German Chancellor Angela Merkel's conservatives and the Free Democrats (FDP) are trying to bridge differences on a range of policy issues before finalising their coalition pact by the end of next week.

Merkel and other party leaders will hold negotiations this weekend to agree a policy blueprint that will allow a new centre-right coalition government to take power.

Below are key policy areas where working groups have reached an agreement and where compromises must still be reached:

TAXES

What has been agreed:

* The parties want to cut taxes. The FDP is expected to win agreement on simplifying tax brackets although this looks likely to be phased in over the 4-year legislative period rather than pushed through in one big bang reform.

Outstanding differences:

* The amount and timing of cuts. Merkel's conservatives campaigned on a pledge of cuts worth 15 billion euros ($22.35 billion) but were vague on when to implement them. The FDP promised swift tax cuts worth up to 35 billion euros.

* Senior FDP politicians have acknowledged Germany's strained finances will make it difficult to pursue the cuts they want, suggesting total relief will be closer to the level the conservatives pushed for. It could also mean modest relief would start in 2011 and bigger cuts would come in 2012 and 2013.

DEFICIT

What has been agreed:

* How to cut a bulging deficit depends on tax decisions. However, the new coalition will look at selling some state holdings in companies -- a move that would go some way to plugging the deficit. Among the candidates for possible sale are banks the government took stakes in during the financial crisis and rail operator Deutsche Bahn.

Outstanding differences:

* Conservatives want to reduce the deficit but Merkel has resisted pressure from some in her party for aggressive spending cuts. She has also dismissed the possibility of raising sales tax towards the end of the legislative period.

Some FDP members want to cut back military projects such as the third Eurofighter tranche or the A400M military transporter.

FINANCIAL MARKET SUPERVISION

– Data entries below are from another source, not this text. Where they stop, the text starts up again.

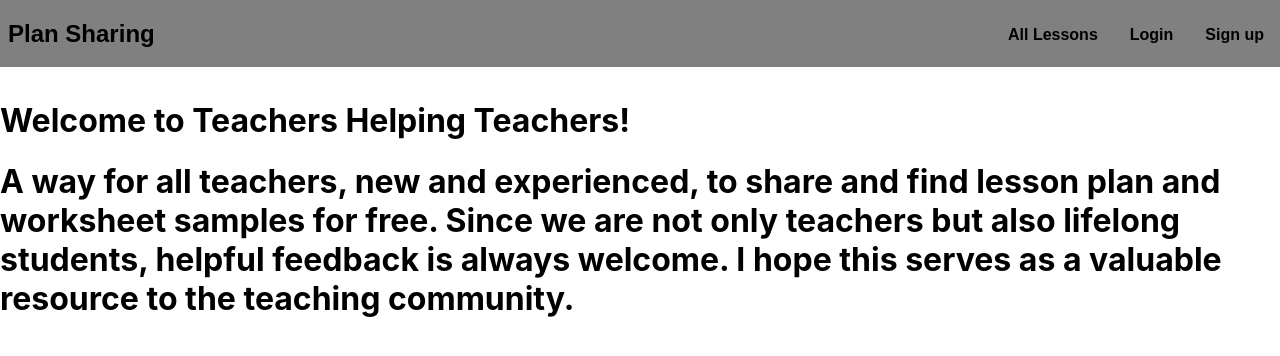
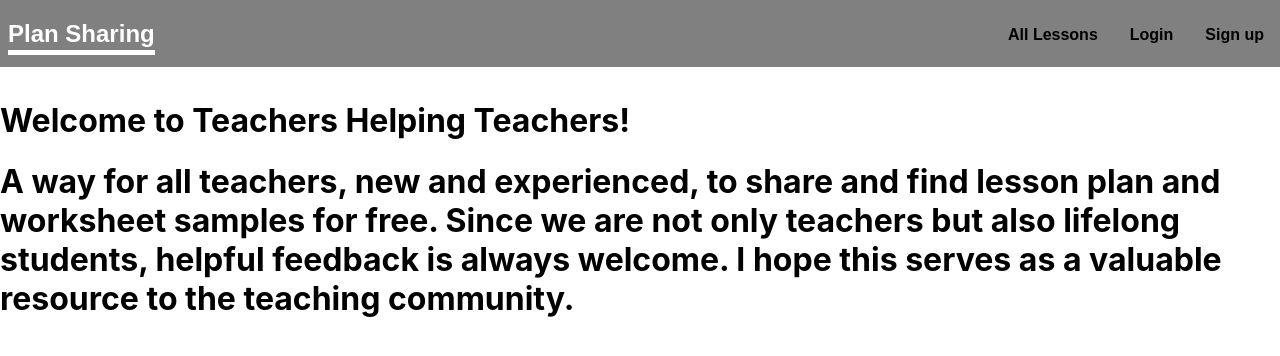
Before and after one commit to eric-klimowich/plan-sharing-frontend, a React (Create React App) app: page / in a window 1280 px wide. In both pictures the pointer is over the link "Plan Sharing". Shown: the top 356 px of the page. Built offline with nearby package versions, Linux system fonts and the light colour scheme; no server answers.

Commit message:
Added hover styling to links in Navbar

```diff
--- a/src/App.css
+++ b/src/App.css
@@ -21,6 +21,11 @@ body {
   color: black;
   padding-bottom: 0.2rem;
   font-family: 'Ubuntu', sans-serif;
+}
+
+.main-header a:hover {
+  color: white;
+  border-bottom: 5px solid white;
 }
 
 .main-header__title {
```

What has been agreed:

* German banks will be forced to adhere to tougher capital requirements and supervisory powers for the financial markets, until now split between Germany's Bundesbank and watchdog Bafin, will be concentrated at the central bank.

* An idea that the Bundesbank also take responsibility for supervision of the insurance sector has been shelved.

* Measures to boost the private equity sector and remove hurdles facing real estate investment trusts (REITs), mainly demanded by the FDP, will not be implemented until at least 2011 due to the dire state of public sector finances.

LABOUR MARKET

What has been agreed:

* The new coalition will keep minimum wages already agreed for certain sectors. It will seek to protect workers from immoral wages by banning salaries that are a third below the sector average.

Outstanding differences:

* The FDP wants to make it easier for firms to hire and fire but conservatives oppose this. A senior FDP official has said it is not a top priority, indicating there may be no change.

* The FDP wants to reform co-determination rules giving workers a seat on company boards, but Merkel has ruled it out.

ENERGY

What has been agreed:

* The parties will look to extend the lives of at least some of the safest of Germany's 17 nuclear plants.

* The parties are expected to put strict conditions on extending their lives and power companies will likely have to make concessions in return for longer plant life cycles.

Outstanding differences:

* The timing of a nuclear extension remains divisive and could be fudged as sources have told Reuters that Merkel wants to postpone firm decisions until after a state election in North Rhine-Westphalia in May 2010. Some FDP members want quicker action. 

* The coalition is expected to review financial support for renewable energy. The FDP wants to reduce state-mandated feed-in tariffs for renewable energy but differ with the conservatives on the extent and timing of any cuts.